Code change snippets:

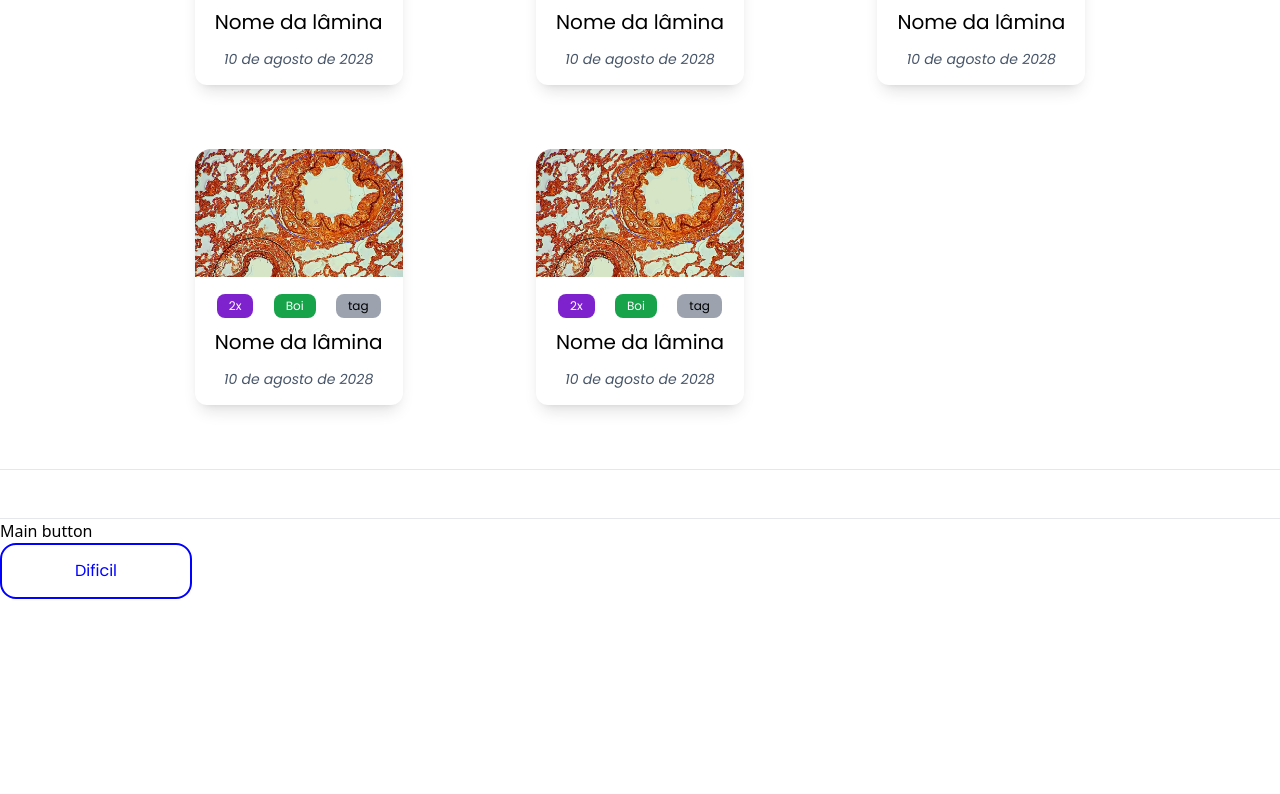
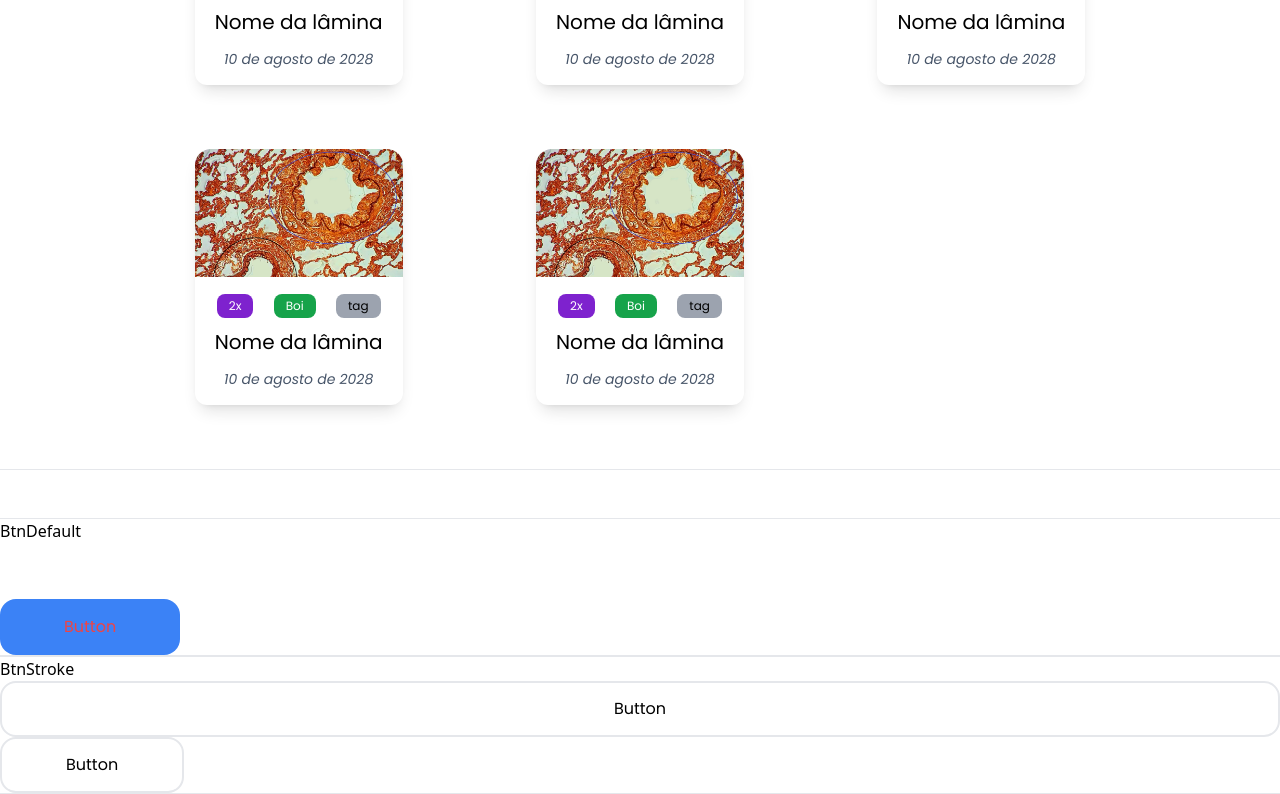
Before and after one commit to fabricadesoftware-ifc/fabricaHistologia_frontend, a Vue app: page /test-components in a window 1280 px wide. Shown: the part 990-1784 px from the top of the page. Before the commit the page ends 1589 px from the top, so only its background shows below. Built offline with nearby package versions, Linux system fonts and the light colour scheme.

Commit message:
fix: corrections #29

```diff
--- a/src/assets/styles/main.css
+++ b/src/assets/styles/main.css
@@ -2,13 +2,6 @@
 @tailwind base;
 @tailwind components;
 @tailwind utilities;
-
-* {
-    margin: 0;
-    padding: 0;
-    box-sizing: border-box;
-    position: relative;
-}
 
 #app{
     width: 100%;
--- a/src/components/MainButton.vue
+++ /dev/null
@@ -1,31 +0,0 @@
-<script setup>
-import { defineProps } from 'vue';
-const props = defineProps({
-    text: {
-        type: String,
-        required: true,
-    },
-    background: {
-        type: String,
-        required: true
-    },
-    stroke: {
-        type:Boolean,
-        required: true
-    },
-    color: {
-        type: String,
-        required: true
-    },
-})
-</script>
-<template>
-    <button class="rounded-2xl w-48 h-14 font-poppins" :style="{background:props.background}" v-if="stroke == false">
-
-        <p :style="{color:props.color}">{{ text }}</p>
-    </button>
-    <button class="rounded-2xl w-48 h-14 font-poppins" style="border: 2px solid;" :style="{background:'transparent'}, {'border-color': props.color}" v-else >
-        <p :style="{color:props.color}">{{ text }}</p>
-    </button>
-
-</template>
--- /dev/null
+++ b/src/components/buttons/BtnDefault.vue
@@ -0,0 +1,33 @@
+<script setup>
+import { computed } from 'vue';
+
+const props = defineProps({
+    text: {
+        type: String,
+        default: "Button"
+    },
+    background: {
+        type: String,
+        default: "bg-primary"
+    },
+    color: {
+        type: String,
+        default: "text-white"
+    },
+    link: {
+        type: String,
+        default: '/'
+    },
+    block: {
+        type: Boolean,
+        default: false
+    }
+})
+</script>
+<template>
+    <router-link :to="props.link">
+        <button :class="[`rounded-2xl h-14 font-poppins px-16 ${props.background} ${props.color}`, {'w-full': block}]">
+            {{ props.text }}
+        </button>
+    </router-link>
+</template>
--- /dev/null
+++ b/src/components/buttons/BtnStroke.vue
@@ -0,0 +1,33 @@
+<script setup>
+import { computed } from 'vue';
+
+const props = defineProps({
+    text: {
+        type: String,
+        default: "Button"
+    },
+    color: {
+        type: String,
+        default: "text-primary"
+    },
+    border: {
+        type: String,
+        default: "border-primary"
+    },
+    link: {
+        type: String,
+        default: '/'
+    },
+    block: {
+        type: Boolean,
+        default: false
+    }
+})
+</script>
+<template>
+    <router-link :to="props.link">
+        <button :class="[`rounded-2xl h-14 border-2 font-poppins px-16 bg-transparent ${props.border} ${props.color}`, {'w-full': block}]">
+            {{ props.text }}
+        </button>
+    </router-link>
+</template>
--- a/src/views/tests/ComponentsView.vue
+++ b/src/views/tests/ComponentsView.vue
@@ -7,7 +7,8 @@ import BackButton from '../../components/BackButton.vue';
 import DefaultTitle from '@/components/DefaultTitle.vue';
 import CardsContainer from '@/components/CardsContainer.vue';
 import SlideCard from '@/components/SlideCard.vue';
-import MainButton from '../../components/MainButton.vue';
+import BtnDefault from '../../components/buttons/BtnDefault.vue';
+import BtnStroke from '../../components/buttons/BtnStroke.vue';
 
 const objs = ref([
     {name: 'Nome da lâmina', date: ['10', 'agosto', '2028'], tags: [{color: 'text-white', background: 'bg-purple-700', content: '2x'}, {color: 'text-white', background: 'bg-green-600', content: 'Boi'}, {color: 'text-black', background: 'bg-gray-400', content: 'tag'} ]},
@@ -81,7 +82,15 @@ const datas_AdditionalInfo = [
         <br>
         <br>
         <hr>
-        <p>Main button</p>
-        <MainButton text="Dificil" :background="'red'" :stroke="true" :color="'blue'" />
+        <p>BtnDefault</p>
+        <BtnDefault :block="true" />
+        <BtnDefault color="text-red-500" background="bg-blue-500" />
+        <hr>
+
+        <hr>
+        <p>BtnStroke</p>
+        <BtnStroke :block="true" />
+        <BtnStroke />
+        <hr>
     </main>
 </template>
```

• **Exercise**: Make an exact copy of the records above, one that has none of the pictures.

• **Output for this exercise**:
Before and after one commit to fabricadesoftware-ifc/fabricaHistologia_frontend, a Vue app: page /test-components in a window 1280 px wide. Shown: the part 990-1784 px from the top of the page. Before the commit the page ends 1589 px from the top, so only its background shows below. Built offline with nearby package versions, Linux system fonts and the light colour scheme.

Commit message:
fix: corrections #29

```diff
--- a/src/assets/styles/main.css
+++ b/src/assets/styles/main.css
@@ -2,13 +2,6 @@
 @tailwind base;
 @tailwind components;
 @tailwind utilities;
-
-* {
-    margin: 0;
-    padding: 0;
-    box-sizing: border-box;
-    position: relative;
-}
 
 #app{
     width: 100%;
--- a/src/components/MainButton.vue
+++ /dev/null
@@ -1,31 +0,0 @@
-<script setup>
-import { defineProps } from 'vue';
-const props = defineProps({
-    text: {
-        type: String,
-        required: true,
-    },
-    background: {
-        type: String,
-        required: true
-    },
-    stroke: {
-        type:Boolean,
-        required: true
-    },
-    color: {
-        type: String,
-        required: true
-    },
-})
-</script>
-<template>
-    <button class="rounded-2xl w-48 h-14 font-poppins" :style="{background:props.background}" v-if="stroke == false">
-
-        <p :style="{color:props.color}">{{ text }}</p>
-    </button>
-    <button class="rounded-2xl w-48 h-14 font-poppins" style="border: 2px solid;" :style="{background:'transparent'}, {'border-color': props.color}" v-else >
-        <p :style="{color:props.color}">{{ text }}</p>
-    </button>
-
-</template>
--- /dev/null
+++ b/src/components/buttons/BtnDefault.vue
@@ -0,0 +1,33 @@
+<script setup>
+import { computed } from 'vue';
+
+const props = defineProps({
+    text: {
+        type: String,
+        default: "Button"
+    },
+    background: {
+        type: String,
+        default: "bg-primary"
+    },
+    color: {
+        type: String,
+        default: "text-white"
+    },
+    link: {
+        type: String,
+        default: '/'
+    },
+    block: {
+        type: Boolean,
+        default: false
+    }
+})
+</script>
+<template>
+    <router-link :to="props.link">
+        <button :class="[`rounded-2xl h-14 font-poppins px-16 ${props.background} ${props.color}`, {'w-full': block}]">
+            {{ props.text }}
+        </button>
+    </router-link>
+</template>
--- /dev/null
+++ b/src/components/buttons/BtnStroke.vue
@@ -0,0 +1,33 @@
+<script setup>
+import { computed } from 'vue';
+
+const props = defineProps({
+    text: {
+        type: String,
+        default: "Button"
+    },
+    color: {
+        type: String,
+        default: "text-primary"
+    },
+    border: {
+        type: String,
+        default: "border-primary"
+    },
+    link: {
+        type: String,
+        default: '/'
+    },
+    block: {
+        type: Boolean,
+        default: false
+    }
+})
+</script>
+<template>
+    <router-link :to="props.link">
+        <button :class="[`rounded-2xl h-14 border-2 font-poppins px-16 bg-transparent ${props.border} ${props.color}`, {'w-full': block}]">
+            {{ props.text }}
+        </button>
+    </router-link>
+</template>
--- a/src/views/tests/ComponentsView.vue
+++ b/src/views/tests/ComponentsView.vue
@@ -7,7 +7,8 @@ import BackButton from '../../components/BackButton.vue';
 import DefaultTitle from '@/components/DefaultTitle.vue';
 import CardsContainer from '@/components/CardsContainer.vue';
 import SlideCard from '@/components/SlideCard.vue';
-import MainButton from '../../components/MainButton.vue';
+import BtnDefault from '../../components/buttons/BtnDefault.vue';
+import BtnStroke from '../../components/buttons/BtnStroke.vue';
 
 const objs = ref([
     {name: 'Nome da lâmina', date: ['10', 'agosto', '2028'], tags: [{color: 'text-white', background: 'bg-purple-700', content: '2x'}, {color: 'text-white', background: 'bg-green-600', content: 'Boi'}, {color: 'text-black', background: 'bg-gray-400', content: 'tag'} ]},
@@ -81,7 +82,15 @@ const datas_AdditionalInfo = [
         <br>
         <br>
         <hr>
-        <p>Main button</p>
-        <MainButton text="Dificil" :background="'red'" :stroke="true" :color="'blue'" />
+        <p>BtnDefault</p>
+        <BtnDefault :block="true" />
+        <BtnDefault color="text-red-500" background="bg-blue-500" />
+        <hr>
+
+        <hr>
+        <p>BtnStroke</p>
+        <BtnStroke :block="true" />
+        <BtnStroke />
+        <hr>
     </main>
 </template>
```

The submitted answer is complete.